Arts Review –
This is an exhibition that does, in a positive way, remind you of things. Jonathan Gibbs’s images straddle the line between abstract and narrative, so that as you look at the thirty or so small works in his one-man show at the Curwen Gallery, you seem to remember stories. In one you see, perhaps, a busy, quite dark interior, with a window top left showing sky and a tower block. Another suggests a window, framing boat and hill, in just the colours and mood to remind you of Cornish holidays. A third allows you to believe it portrays the artist’s studio, with chair and table, top light and clutter.
Many of the works are built up of more abstract patterns, but in most there seems to be some tug of recognition: the mixed texture of an old brick wall, the aerial pattern of waterways or streets. The artist seems to be teasing us into building stories out of his untitled patterns and textures.
For there are memories too in the style of painting.

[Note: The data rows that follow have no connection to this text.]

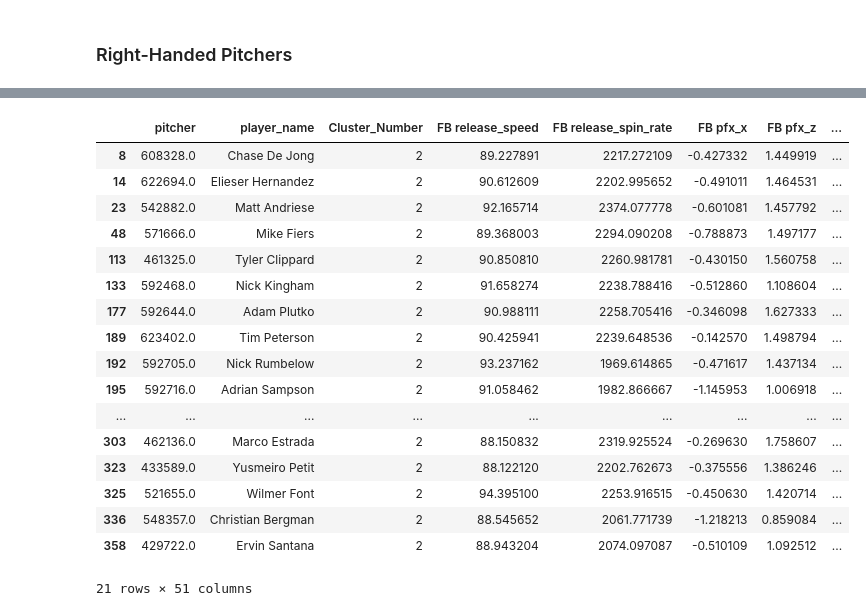
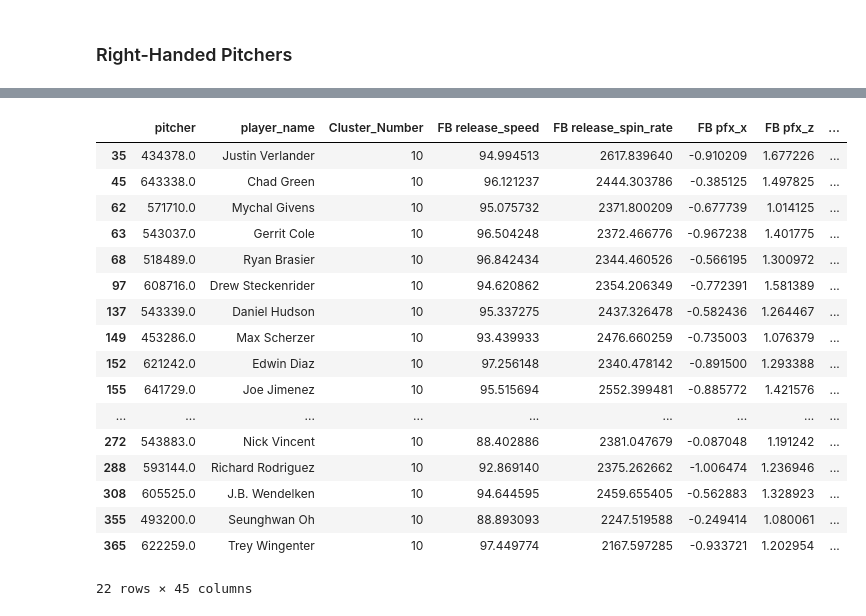
Before and after one commit to chrisjackson4256/MLBPitcherFamilies, a Jupyter notebook: PitcherFamilies.ipynb, the cells around one changed output, grey strips where cells are left out. Drawn from its saved outputs; the diff is of its cells as text; code cells hidden in the pictures.

Commit message:
updated features used in clustering

```diff
--- a/PitcherFamilies.ipynb
+++ b/PitcherFamilies.ipynb
@@ -26,26 +26,49 @@ train_data_dates = [('2015-04-05', '2015-10-04'),      # 2015 data
 # %% [markdown]
 ### Get the Outcome Style Data (Groundball/flyball rates, strike percentages, whiff rates, etc.)
 # %%
+# scrape the data from baseball savant
 pitcher_season_stats = pitching_stats(2018)
 
-cols_to_keep = ['Name', 'Strikes', 'Pitches', 'K/9', 'BB/9', 'K/BB', 'H/9', 'HR/9', 'AVG', 'WHIP', 'FIP',
-                'GB/FB', 'LD%', 'GB%', 'IFFB%', 'HR/FB', 'O-Swing%', 'Z-Swing%', 'Swing%', 'O-Contact%',
-                'Z-Contact%', 'Contact%', 'Zone%', 'F-Strike%', 'SwStr%']
+# select the features that we want to use to categorize the pitchers... questions we want to answer:
+#   - are they strike throwers?
+#   - do they allow a lot of baserunners?
+#   - groundball or flyball pitcher?
+#   - are they swing and miss guys (inside and outside of the zone)?
+cols_to_keep = ['Name', 'Strikes', 'Pitches',
+                'K/9', 'BB/9',  'H/9', 'HR/9', #'AVG', 'WHIP', 'FIP', 'K/BB', 'HR/FB',
+                'GB/FB', 'LD%', 'GB%',
+                'O-Swing%', 'Z-Swing%', 'Swing%',
+                'O-Contact%', 'Z-Contact%', 'Contact%',
+                'Zone%', 'F-Strike%', 'SwStr%']
 pitcher_season_stats = pitcher_season_stats[cols_to_keep]
 
-# keep only pitchers with at least 200 pitches in a season
+# keep only pitchers with at least 200 pitches in a season... try to weed out the noise, but keep short relievers
 pitcher_season_stats = pitcher_season_stats[pitcher_season_stats['Pitches'] >= 200]
 
+# compute the percentage of pitches that are strikes
 pitcher_season_stats['Strike Pct'] = pitcher_season_stats['Strikes'] / pitcher_season_stats['Pitches']
 pitcher_season_stats.drop(['Strikes', 'Pitches'], axis=1, inplace=True)
 
 # use the GB/FB ratio to compute the OF flyball pct
-pitcher_season_stats['OFFB%'] = (pitcher_season_stats['GB%'] / pitcher_season_stats['GB/FB']) - pitcher_season_stats['IFFB%']
+pitcher_season_stats['Flyball%'] = (pitcher_season_stats['GB%'] / pitcher_season_stats['GB/FB'])
 
 # drop the GB/FB ratio
-pitcher_season_stats.drop('GB/FB', axis=1, inplace=True)
+pitcher_season_stats.drop(['GB/FB'], axis=1, inplace=True)
 
-pitcher_season_stats.rename(columns={'Name': 'player_name'}, inplace=True)
+# rename the Name column so we can merge on it later... and the hit ball types to make them more readable
+pitcher_season_stats.rename(columns={'Name': 'player_name',
+                                     'GB%': 'Groundball%',
+                                     'LD%': 'Linedrive%'}, inplace=True)
 
+# reorder the columns
+pitcher_season_stats = pitcher_season_stats[[
+    'player_name', 'Strike Pct', 'K/9', 'BB/9', 'H/9', 'HR/9',
+    'Linedrive%', 'Groundball%', 'Flyball%',
+    'O-Swing%', 'Z-Swing%', 'Swing%',
+    'O-Contact%', 'Z-Contact%', 'Contact%',
+    'Zone%', 'F-Strike%', 'SwStr%',
+       ]]
+
+print(f"Number of features: {pitcher_season_stats.shape[1]-1}")
 pitcher_season_stats.head()
 # %% [output]
@@ -63,8 +98,9 @@ pitcher_season_stats.head()
 pitch_by_pitch_data = statcast(start_dt='2018-03-29', end_dt='2018-10-01')
 
 # choose the columns we want to use for identifying Families
-cols_to_keep = ['pitcher', 'player_name', 'p_throws', 'pitch_type', 'release_speed', 'release_pos_x', 'release_pos_z',
-                'release_spin_rate', 'pfx_x', 'pfx_z', 'plate_x', 'plate_z']
+cols_to_keep = ['pitcher', 'player_name', 'p_throws',
+                'pitch_type', 'release_speed', 'release_pos_x', 'release_pos_z', 'release_spin_rate',
+                'pfx_x', 'pfx_z', 'plate_x', 'plate_z']
 pitch_by_pitch_data = pitch_by_pitch_data[cols_to_keep]
 
 # make sure pitcher ID's are ints
@@ -516,21 +550,21 @@ for col in rh_pitchers_clusters.columns.tolist()[3:]:
 # %%
-rh_pitchers_clusters[rh_pitchers_clusters['Cluster_Number'] == 2]
+rh_pitchers_clusters[rh_pitchers_clusters['Cluster_Number'] == 10]
 # %% [output]
 |  | pitcher | player_name | Cluster_Number | FB release_speed | FB release_spin_rate | FB pfx_x | FB pfx_z | ... |
-| 8 | 608328.0 | Chase De Jong | 2 | 89.227891 | 2217.272109 | -0.427332 | 1.449919 | ... |
-| 14 | 622694.0 | Elieser Hernandez | 2 | 90.612609 | 2202.995652 | -0.491011 | 1.464531 | ... |
-| 23 | 542882.0 | Matt Andriese | 2 | 92.165714 | 2374.077778 | -0.601081 | 1.457792 | ... |
-| 48 | 571666.0 | Mike Fiers | 2 | 89.368003 | 2294.090208 | -0.788873 | 1.497177 | ... |
-| 113 | 461325.0 | Tyler Clippard | 2 | 90.850810 | 2260.981781 | -0.430150 | 1.560758 | ... |
-| 133 | 592468.0 | Nick Kingham | 2 | 91.658274 | 2238.788416 | -0.512860 | 1.108604 | ... |
-| 177 | 592644.0 | Adam Plutko | 2 | 90.988111 | 2258.705416 | -0.346098 | 1.627333 | ... |
-| 189 | 623402.0 | Tim Peterson | 2 | 90.425941 | 2239.648536 | -0.142570 | 1.498794 | ... |
-| 192 | 592705.0 | Nick Rumbelow | 2 | 93.237162 | 1969.614865 | -0.471617 | 1.437134 | ... |
-| 195 | 592716.0 | Adrian Sampson | 2 | 91.058462 | 1982.866667 | -1.145953 | 1.006918 | ... |
+| 35 | 434378.0 | Justin Verlander | 10 | 94.994513 | 2617.839640 | -0.910209 | 1.677226 | ... |
+| 45 | 643338.0 | Chad Green | 10 | 96.121237 | 2444.303786 | -0.385125 | 1.497825 | ... |
+| 62 | 571710.0 | Mychal Givens | 10 | 95.075732 | 2371.800209 | -0.677739 | 1.014125 | ... |
+| 63 | 543037.0 | Gerrit Cole | 10 | 96.504248 | 2372.466776 | -0.967238 | 1.401775 | ... |
+| 68 | 518489.0 | Ryan Brasier | 10 | 96.842434 | 2344.460526 | -0.566195 | 1.300972 | ... |
+| 97 | 608716.0 | Drew Steckenrider | 10 | 94.620862 | 2354.206349 | -0.772391 | 1.581389 | ... |
+| 137 | 543339.0 | Daniel Hudson | 10 | 95.337275 | 2437.326478 | -0.582436 | 1.264467 | ... |
+| 149 | 453286.0 | Max Scherzer | 10 | 93.439933 | 2476.660259 | -0.735003 | 1.076379 | ... |
+| 152 | 621242.0 | Edwin Diaz | 10 | 97.256148 | 2340.478142 | -0.891500 | 1.293388 | ... |
+| 155 | 641729.0 | Joe Jimenez | 10 | 95.515694 | 2552.399481 | -0.885772 | 1.421576 | ... |
 | ... | ... | ... | ... | ... | ... | ... | ... | ... |
-| 303 | 462136.0 | Marco Estrada | 2 | 88.150832 | 2319.925524 | -0.269630 | 1.758607 | ... |
-| 323 | 433589.0 | Yusmeiro Petit | 2 | 88.122120 | 2202.762673 | -0.375556 | 1.386246 | ... |
-| 325 | 521655.0 | Wilmer Font | 2 | 94.395100 | 2253.916515 | -0.450630 | 1.420714 | ... |
-| 336 | 548357.0 | Christian Bergman | 2 | 88.545652 | 2061.771739 | -1.218213 | 0.859084 | ... |
-| 358 | 429722.0 | Ervin Santana | 2 | 88.943204 | 2074.097087 | -0.510109 | 1.092512 | ... |
+| 272 | 543883.0 | Nick Vincent | 10 | 88.402886 | 2381.047679 | -0.087048 | 1.191242 | ... |
+| 288 | 593144.0 | Richard Rodriguez | 10 | 92.869140 | 2375.262662 | -1.006474 | 1.236946 | ... |
+| 308 | 605525.0 | J.B. Wendelken | 10 | 94.644595 | 2459.655405 | -0.562883 | 1.328923 | ... |
+| 355 | 493200.0 | Seunghwan Oh | 10 | 88.893093 | 2247.519588 | -0.249414 | 1.080061 | ... |
+| 365 | 622259.0 | Trey Wingenter | 10 | 97.449774 | 2167.597285 | -0.933721 | 1.202954 | ... |
-21 rows × 51 columns
+22 rows × 45 columns
```
Also changed, not shown: parts of 13 cells of this notebook.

One group of four small works has a feel of thirties coloured woodcuts of industrial landscapes: dark, stylised waves of smoke leaving angular chimney stacks against a brown patched landscape. The back wall of the gallery has a series of small works suggesting the elegant control of greeting card art in coolly abstract still lives.
I suspect these are again invitations to read things into the work, for although the artist relishes variety of texture, working in all forms of crayon and paint, on paper or block mounted canvas, there is an underlying consistency of vision. The picture surface is divided and sub-divided, and those areas that generate textures and colours, and the boundaries between them creep and mingle. It is a quietly sensuous business of small scale painting, creating beautifully balanced flat surfaces that encourage the viewer to see them with depth and story.
After I’d seen the show I read Mary Rose Beaumont’s piece for this magazine about Jonathan Gibbs’s previous show. She had written most eloquently, what I felt two years later, but ended by asking whether the artist will »advance further into the natural world, or retreat back into what has been described as ‘atmospheric abstraction’.« I think we can now see that he is deliberately and skilfully playing between the two.
by Andrew Hughes
16 June 1989